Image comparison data
-------

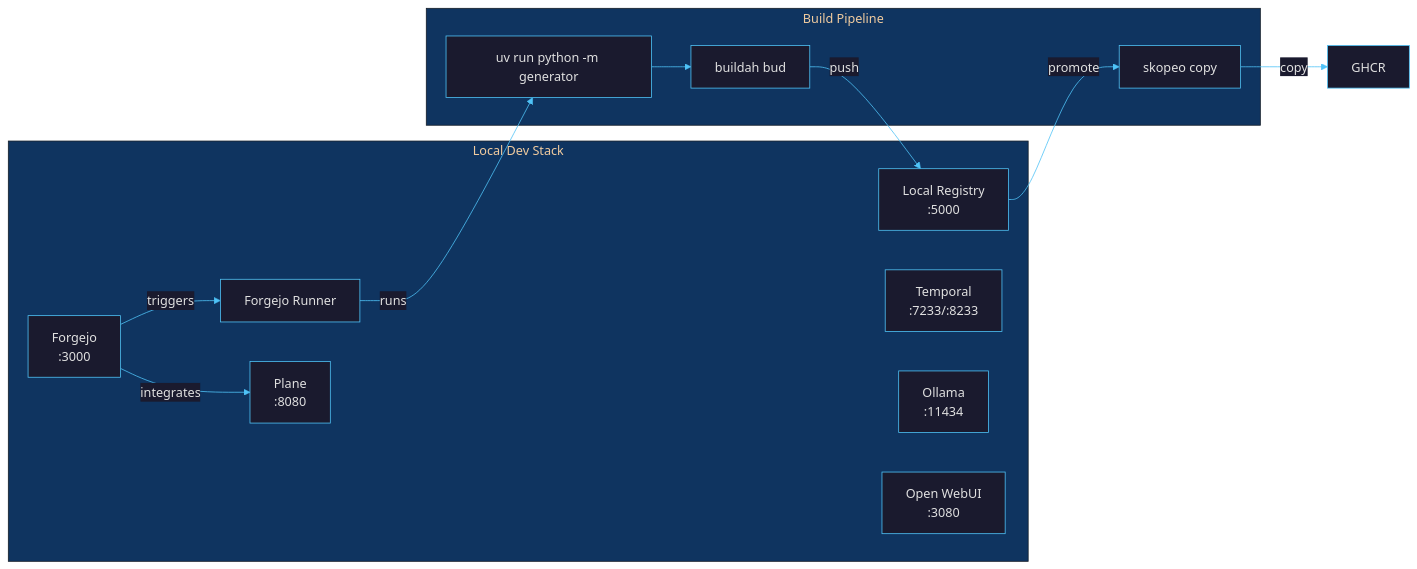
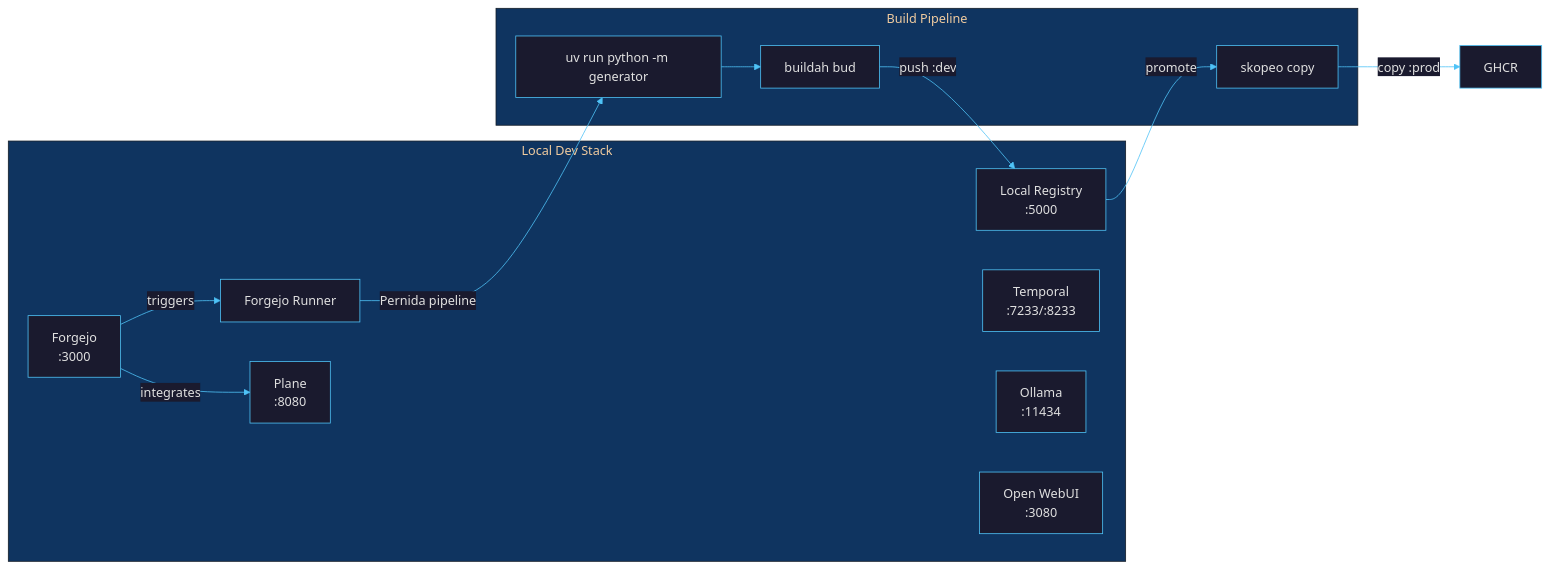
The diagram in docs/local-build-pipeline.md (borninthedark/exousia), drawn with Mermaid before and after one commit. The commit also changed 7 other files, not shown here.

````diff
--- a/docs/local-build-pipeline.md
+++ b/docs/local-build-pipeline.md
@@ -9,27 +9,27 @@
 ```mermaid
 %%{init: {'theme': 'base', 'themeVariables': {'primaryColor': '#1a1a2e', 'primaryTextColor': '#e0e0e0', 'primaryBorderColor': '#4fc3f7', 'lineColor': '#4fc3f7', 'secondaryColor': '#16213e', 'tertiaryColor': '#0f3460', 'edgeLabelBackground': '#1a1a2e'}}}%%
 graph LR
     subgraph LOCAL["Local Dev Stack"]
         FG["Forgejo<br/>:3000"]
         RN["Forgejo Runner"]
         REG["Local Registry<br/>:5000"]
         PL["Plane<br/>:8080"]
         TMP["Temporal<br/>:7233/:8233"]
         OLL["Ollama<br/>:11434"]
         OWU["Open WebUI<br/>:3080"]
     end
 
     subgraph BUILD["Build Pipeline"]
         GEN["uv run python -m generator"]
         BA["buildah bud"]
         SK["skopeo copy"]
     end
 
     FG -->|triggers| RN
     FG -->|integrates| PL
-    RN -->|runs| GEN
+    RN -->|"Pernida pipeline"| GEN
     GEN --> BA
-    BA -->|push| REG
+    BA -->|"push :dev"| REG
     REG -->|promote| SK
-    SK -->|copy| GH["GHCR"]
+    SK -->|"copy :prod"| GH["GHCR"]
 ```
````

-------

Goal of the exercise: The job here is to retype the data exactly, with no pictures included.

Result of this exercise:
The diagram in docs/local-build-pipeline.md (borninthedark/exousia), drawn with Mermaid before and after one commit. The commit also changed 7 other files, not shown here.

````diff
--- a/docs/local-build-pipeline.md
+++ b/docs/local-build-pipeline.md
@@ -9,27 +9,27 @@
 ```mermaid
 %%{init: {'theme': 'base', 'themeVariables': {'primaryColor': '#1a1a2e', 'primaryTextColor': '#e0e0e0', 'primaryBorderColor': '#4fc3f7', 'lineColor': '#4fc3f7', 'secondaryColor': '#16213e', 'tertiaryColor': '#0f3460', 'edgeLabelBackground': '#1a1a2e'}}}%%
 graph LR
     subgraph LOCAL["Local Dev Stack"]
         FG["Forgejo<br/>:3000"]
         RN["Forgejo Runner"]
         REG["Local Registry<br/>:5000"]
         PL["Plane<br/>:8080"]
         TMP["Temporal<br/>:7233/:8233"]
         OLL["Ollama<br/>:11434"]
         OWU["Open WebUI<br/>:3080"]
     end
 
     subgraph BUILD["Build Pipeline"]
         GEN["uv run python -m generator"]
         BA["buildah bud"]
         SK["skopeo copy"]
     end
 
     FG -->|triggers| RN
     FG -->|integrates| PL
-    RN -->|runs| GEN
+    RN -->|"Pernida pipeline"| GEN
     GEN --> BA
-    BA -->|push| REG
+    BA -->|"push :dev"| REG
     REG -->|promote| SK
-    SK -->|copy| GH["GHCR"]
+    SK -->|"copy :prod"| GH["GHCR"]
 ```
````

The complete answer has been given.